Throughout history Americans have ultimately been shown to be oppressive and to take advantage of others that don’t fit their beliefs or to help further their goals. As a result it stunts economic and structural growth of the United States.
During the Gilded Era, immigrants flooded towards America, wanting to find a new, better life, and the majority of people who traveled to Ellis Island were successful. They were accepted with open arms and 80% were accepted within just a couple of hours, however, many were not as lucky. Most Japanese and Chinese immigrants had to travel to a very different kind of island, Angel Island, which was more of a prison than immigration center. When they arrived, they were immediately screened and separated by nationality, then subjected to extensive physical examinations that violated their cultural norms. The guards were heavily armed and the workers did nothing to hide their disgust for the immigrants. Their only goal? To keep the immigrants from entering America. In order to accomplish this, they employed discriminatory policies and oppressed the immigrants, because they believed didn’t fit what they believed Americans should be. Some people were even held prisoner for years while others thought to take their own lives before that could happen. Many immigrants wrote about their experience on the walls and one wrote, “In prison, we were victimized as if we were guilty. Given no opportunity to explain, it was really brutal.”Just because they were different, they were dehumanized and oppressed and this fostered hate and anger instead of the hope that they originally arrived with. Without many people entering America, this slowed down economic growth by having less people to work towards the greater good, and accomplish something that could have greatly improved the country.
Another example of oppression was about the conditions of factory workers depicted in The Jungle. The employers of factories often took advantage of the limited work opportunities and overworked poor families in dangerous and unsanitary conditions for practically nothing. The factories were a breeding ground for disease and the lifespan of the workers ranged from two to five years, depending on what job they worked. Their hands were usually a testament to these conditions, they would be swollen, covered in cuts, or burned by acid since there were no precautions set up, they didn’t care what happened to the workers as long as product was being sold. Worse still, people would fall into vats of lard and could be missing and it could be days before they realized, by which most of them had gone out marketed as Durham’s Pure Leaf Lard. Not only did they not care about their workers, but they would allow dangerous products to be sold to US citizens which would cause many people to become sick and eventually die. This would cause American decay by undoing the hard work of others and preventing the introduction of new ideas from people now dead. The unsanitary conditions of the factory caused a whole lot of dirt, disease, and rat dropping to be mixed into the products. They would often mix rotten meat with fresh and release it, occasionally labeling some as special and charging more for each pound. Rat meat and poison were also frequently mixed into the meat because though they set out poison to kill the rats, they didn’t bother taking either out.

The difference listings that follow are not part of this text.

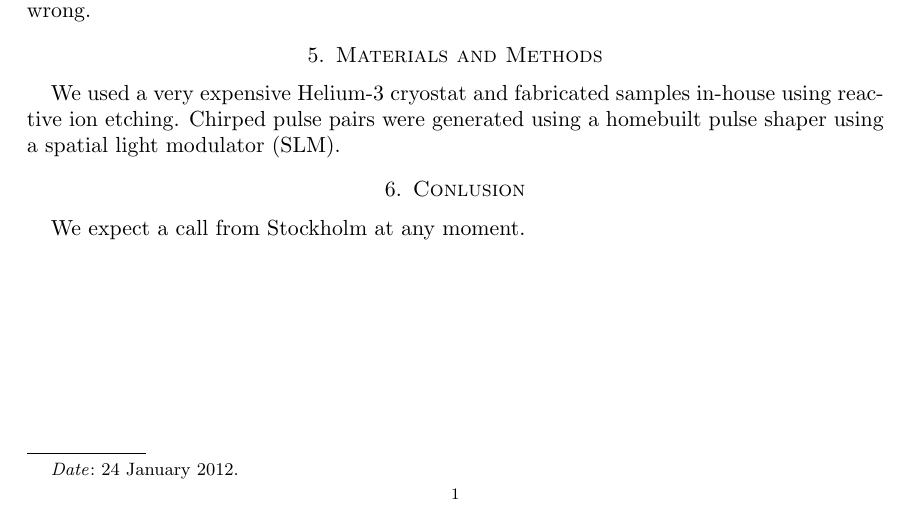
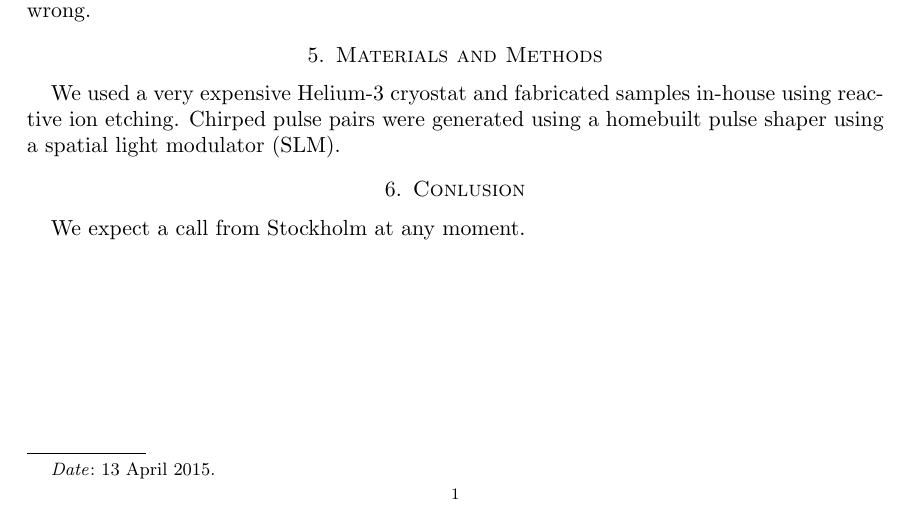
Before and after one commit to mnouri62/MN-Repository, a LaTeX paper (important.tex): part of the page, cut so that both start at the same text. Compiled offline with pdfLaTeX.

Commit message:
date
updated the date

```diff
--- a/important.tex
+++ b/important.tex
@@ -6,7 +6,7 @@
 
 \title{Very Impressive Scientific Paper}
 \author{Mohamad Nouri}
-\date{24 January 2012}
+\date{13 April 2015}
 
 \begin{document}
 \maketitle
```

In order to achieve the money and power they desired, they attempted to dehumanize and oppress their workers, which caused the deaths of many people.

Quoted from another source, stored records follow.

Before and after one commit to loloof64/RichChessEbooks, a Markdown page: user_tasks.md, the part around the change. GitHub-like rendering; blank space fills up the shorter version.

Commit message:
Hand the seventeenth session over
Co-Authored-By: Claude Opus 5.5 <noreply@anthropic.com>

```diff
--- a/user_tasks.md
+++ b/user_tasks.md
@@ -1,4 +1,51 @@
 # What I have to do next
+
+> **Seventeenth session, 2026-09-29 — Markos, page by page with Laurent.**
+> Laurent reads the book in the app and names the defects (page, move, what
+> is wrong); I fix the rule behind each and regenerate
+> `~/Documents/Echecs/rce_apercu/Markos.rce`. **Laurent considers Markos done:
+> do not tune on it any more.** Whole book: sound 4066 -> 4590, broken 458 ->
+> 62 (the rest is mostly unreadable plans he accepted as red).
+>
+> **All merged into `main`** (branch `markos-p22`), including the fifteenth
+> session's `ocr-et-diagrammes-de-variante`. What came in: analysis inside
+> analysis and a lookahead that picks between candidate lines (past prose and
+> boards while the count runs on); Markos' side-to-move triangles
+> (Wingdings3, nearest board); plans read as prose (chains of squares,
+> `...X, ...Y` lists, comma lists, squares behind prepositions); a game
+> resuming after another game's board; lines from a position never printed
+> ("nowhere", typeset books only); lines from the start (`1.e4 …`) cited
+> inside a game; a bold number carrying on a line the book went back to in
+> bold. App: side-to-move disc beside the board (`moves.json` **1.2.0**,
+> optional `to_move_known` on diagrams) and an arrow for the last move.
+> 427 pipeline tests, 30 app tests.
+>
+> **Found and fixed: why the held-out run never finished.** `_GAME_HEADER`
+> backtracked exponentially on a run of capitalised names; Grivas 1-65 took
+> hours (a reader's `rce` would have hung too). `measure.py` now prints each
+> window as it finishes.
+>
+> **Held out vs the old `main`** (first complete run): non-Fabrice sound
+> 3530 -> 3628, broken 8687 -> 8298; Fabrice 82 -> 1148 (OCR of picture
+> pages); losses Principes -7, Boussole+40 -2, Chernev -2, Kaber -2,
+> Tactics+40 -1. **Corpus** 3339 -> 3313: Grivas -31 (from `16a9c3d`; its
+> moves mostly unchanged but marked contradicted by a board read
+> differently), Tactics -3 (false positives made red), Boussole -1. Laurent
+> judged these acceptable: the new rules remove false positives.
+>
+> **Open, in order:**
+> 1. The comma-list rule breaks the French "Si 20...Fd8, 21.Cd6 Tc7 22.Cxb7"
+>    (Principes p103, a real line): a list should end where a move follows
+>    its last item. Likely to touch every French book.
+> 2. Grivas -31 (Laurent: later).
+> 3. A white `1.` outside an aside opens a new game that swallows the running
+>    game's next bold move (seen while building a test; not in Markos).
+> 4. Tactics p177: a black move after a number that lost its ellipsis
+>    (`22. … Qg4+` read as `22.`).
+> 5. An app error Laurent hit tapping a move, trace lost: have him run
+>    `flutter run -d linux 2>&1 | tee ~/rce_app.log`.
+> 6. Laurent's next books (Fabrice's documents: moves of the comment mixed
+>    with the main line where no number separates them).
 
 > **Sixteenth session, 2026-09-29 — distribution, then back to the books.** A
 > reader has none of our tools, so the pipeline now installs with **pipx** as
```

The Adventure of Huckleberry Finn is a story about Jim, a slave, and Huck, a white man, each escaping from their own forms of oppression, for Jim as a slave, and Huck, as a victim of abuse. As they are both escaping down the Mississippi river, they run into each other and decide to go down river to Cairo, Illinois, where the Ohio River meets the Mississippi, and travel downriver to a free state. In this novel, it portrays how not only a group of people impacts others, but the cultural norms as well. As they travel together down the river and experience new situations, Huck battles with his feelings about Jim and how he has been raised to think about slaves. On one occasion, he decides on turning Jim in at the next town, because of how he is helping the slave of someone who was good to him escape and he feels like he is doing something wrong, but when the opportunity arises and he is questioned by the townsman further up the river, he lies to keep Jim safe. Later he thinks,“I do believe he cared just as much for his people as white folks does for their’n. It don’t seem natural, but I reckon it’s so.” Which shows how far he’s come just from spending time with Jim. This shows that although oppression has detrimental effects and slows down progress, that they can lead to some opportunities that allow for understanding and unity. It also shows that although Americans are oppressive, we still have the opportunity to change for the better.

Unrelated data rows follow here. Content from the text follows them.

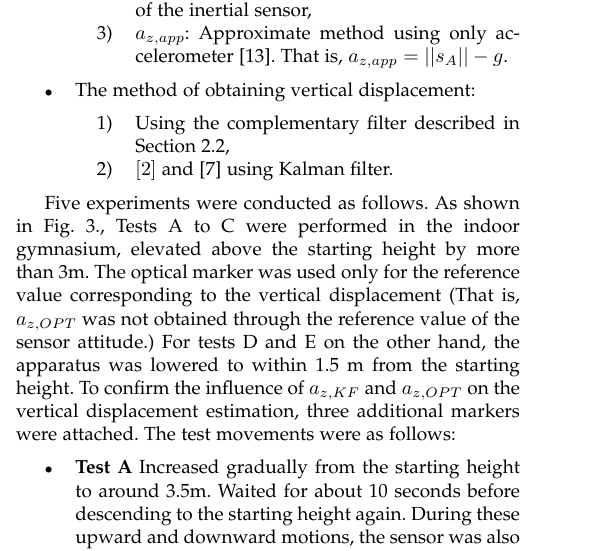
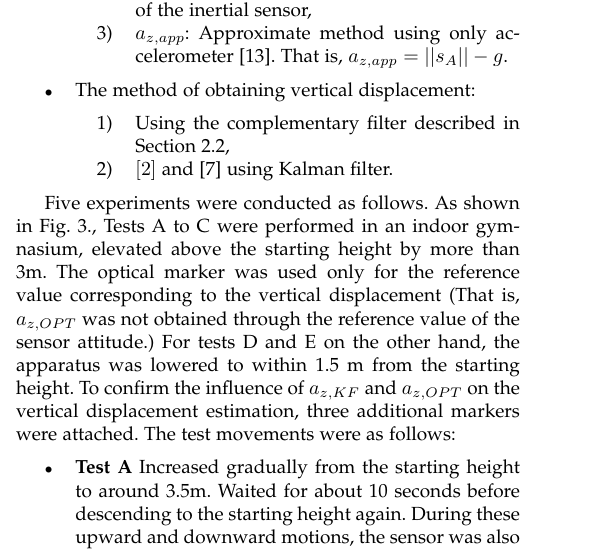
Before and after one commit to simondlevy/TwoStepFilter, a LaTeX paper (TwoStepFilter.tex): part of one column of page 3 of 6, cut so that both start at the same text. Compiled offline with pdfLaTeX; a missing font is replaced by an installed copy or a similar font; a LaTeX package or settings file that is missing is left out.

Commit message:
=Cleanup

```diff
--- a/TwoStepFilter.tex
+++ b/TwoStepFilter.tex
@@ -346,7 +346,7 @@ accurate posture obtained from the Flex 13 camera system instead of the inertial
 \end{itemize}
 
 Five experiments were conducted as follows. As shown in Fig. 3., Tests A to C
-were performed in the indoor gymnasium, elevated above the
+were performed in an indoor gymnasium, elevated above the
 starting height by more than 3m. The optical marker was used only for the
 reference value corresponding to the vertical displacement (That is, $a_{z,OPT}$
 was not obtained through the reference value of the sensor attitude.)
```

Americans are constantly finding new ways to dehumanize and oppress a group of people for their own goals and beliefs. Whether it’s for racial beliefs or for money and power, it still sets the US growth back in many ways, however, even though Americans have mainly been shown to be oppressive and to take advantage of others, it can cause people to come together and learn to accept their differences. There are many different examples of oppression scattered all throughout history, and each time we learn something different from the consequences, that even though they can be horrific, an opportunity for a positive change comes from that.